  22. Peter, with that youGov sample the Oracle will be predicting about 20-30 Tory seats and not just the 11 he has already predicted!!

  23. Peter
    “I don’t doubt that the Tories are doing better than recently and have said in the past that they could reach 20%, but I just don’t think 28% is credible”

    You mean they couldn’t – from one month to the next – increase the number of people supporting them by 87% for no obvious reason? They wouldn’t need to do that for many months in a row would they. Its impossible.

  24. There is an explanation why current Lab losses, (to Con in England) are to SNP rather than Con in Scotland.

    In Westminster as a whole, or looking at England only, FPTP delivers an essentially two-party result. Considering Scottish constituencies alone, this was formerly the case too, but one party, the Conservatives, has been in unremitting decline for half a century.

    More recently, the tide has turned aginst Labour too, but it is as if the Conservatives were no longer there. Their place as the alternate governing party has been taken by the SNP.

    Why the ScotLibDems did not fulfill this role is something for them to ponder, but it may be that they were seen as too close to Labour; just another London-led party; a too-rural party.

    Elections are lost, not won. The SNP gains are nothing to do with Alex Salmond’s charisma, a desire for independence, or Scotland’s Oil. The Conservative gains do not reflect the electorate’s desire for tax cuts and privatisation, nor are they due to Dave Cameron’s captivating charm.
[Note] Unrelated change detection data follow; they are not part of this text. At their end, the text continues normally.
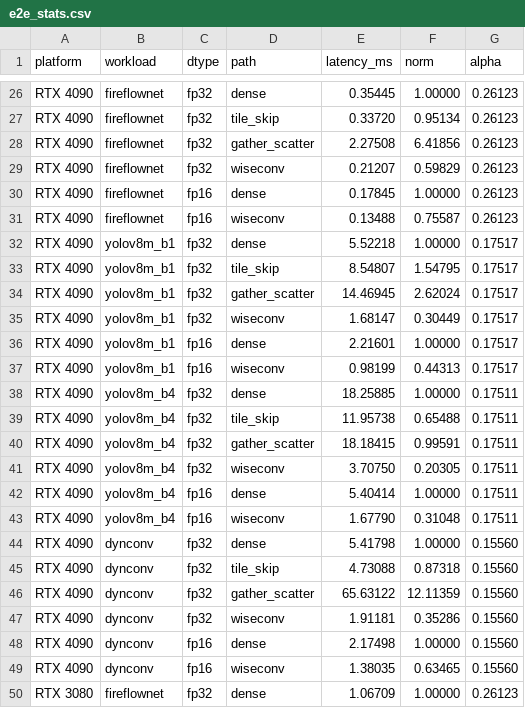
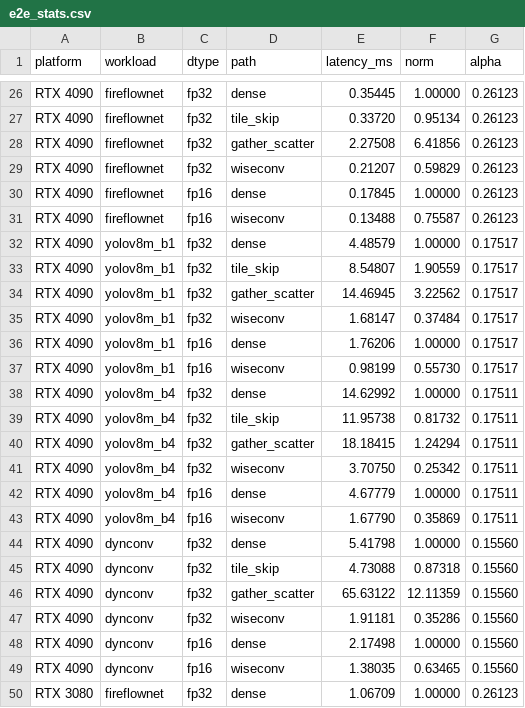
Before and after one commit to guanxiux/RAL, a CSV file: figures/e2e_stats.csv, drawn as a sheet; only a part is shown, gaps mark what is left out.

```diff
--- a/figures/e2e_stats.csv
+++ b/figures/e2e_stats.csv
@@ -31,14 +31,14 @@ RTX 4090,fireflownet,fp16,dense,0.17845,1.00000,0.26123
 RTX 4090,fireflownet,fp16,wiseconv,0.13488,0.75587,0.26123
-RTX 4090,yolov8m_b1,fp32,dense,5.52218,1.00000,0.17517
-RTX 4090,yolov8m_b1,fp32,tile_skip,8.54807,1.54795,0.17517
-RTX 4090,yolov8m_b1,fp32,gather_scatter,14.46945,2.62024,0.17517
-RTX 4090,yolov8m_b1,fp32,wiseconv,1.68147,0.30449,0.17517
-RTX 4090,yolov8m_b1,fp16,dense,2.21601,1.00000,0.17517
-RTX 4090,yolov8m_b1,fp16,wiseconv,0.98199,0.44313,0.17517
-RTX 4090,yolov8m_b4,fp32,dense,18.25885,1.00000,0.17511
-RTX 4090,yolov8m_b4,fp32,tile_skip,11.95738,0.65488,0.17511
-RTX 4090,yolov8m_b4,fp32,gather_scatter,18.18415,0.99591,0.17511
-RTX 4090,yolov8m_b4,fp32,wiseconv,3.70750,0.20305,0.17511
-RTX 4090,yolov8m_b4,fp16,dense,5.40414,1.00000,0.17511
-RTX 4090,yolov8m_b4,fp16,wiseconv,1.67790,0.31048,0.17511
+RTX 4090,yolov8m_b1,fp32,dense,4.48579,1.00000,0.17517
+RTX 4090,yolov8m_b1,fp32,tile_skip,8.54807,1.90559,0.17517
+RTX 4090,yolov8m_b1,fp32,gather_scatter,14.46945,3.22562,0.17517
+RTX 4090,yolov8m_b1,fp32,wiseconv,1.68147,0.37484,0.17517
+RTX 4090,yolov8m_b1,fp16,dense,1.76206,1.00000,0.17517
+RTX 4090,yolov8m_b1,fp16,wiseconv,0.98199,0.55730,0.17517
+RTX 4090,yolov8m_b4,fp32,dense,14.62992,1.00000,0.17511
+RTX 4090,yolov8m_b4,fp32,tile_skip,11.95738,0.81732,0.17511
+RTX 4090,yolov8m_b4,fp32,gather_scatter,18.18415,1.24294,0.17511
+RTX 4090,yolov8m_b4,fp32,wiseconv,3.70750,0.25342,0.17511
+RTX 4090,yolov8m_b4,fp16,dense,4.67779,1.00000,0.17511
+RTX 4090,yolov8m_b4,fp16,wiseconv,1.67790,0.35869,0.17511
 RTX 4090,dynconv,fp32,dense,5.41798,1.00000,0.15560
```
Also changed, not shown: 17 other files.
    They are simply the result of a generalised feeling that (to use the SNP’s slogan in another context) “It’s time.”

    Time’s up for Labour. There is nothing remarkable in that. For them, or anybody, three terms is enough. Governments get tired, lose their way, lose contact with the electorate, with the real world.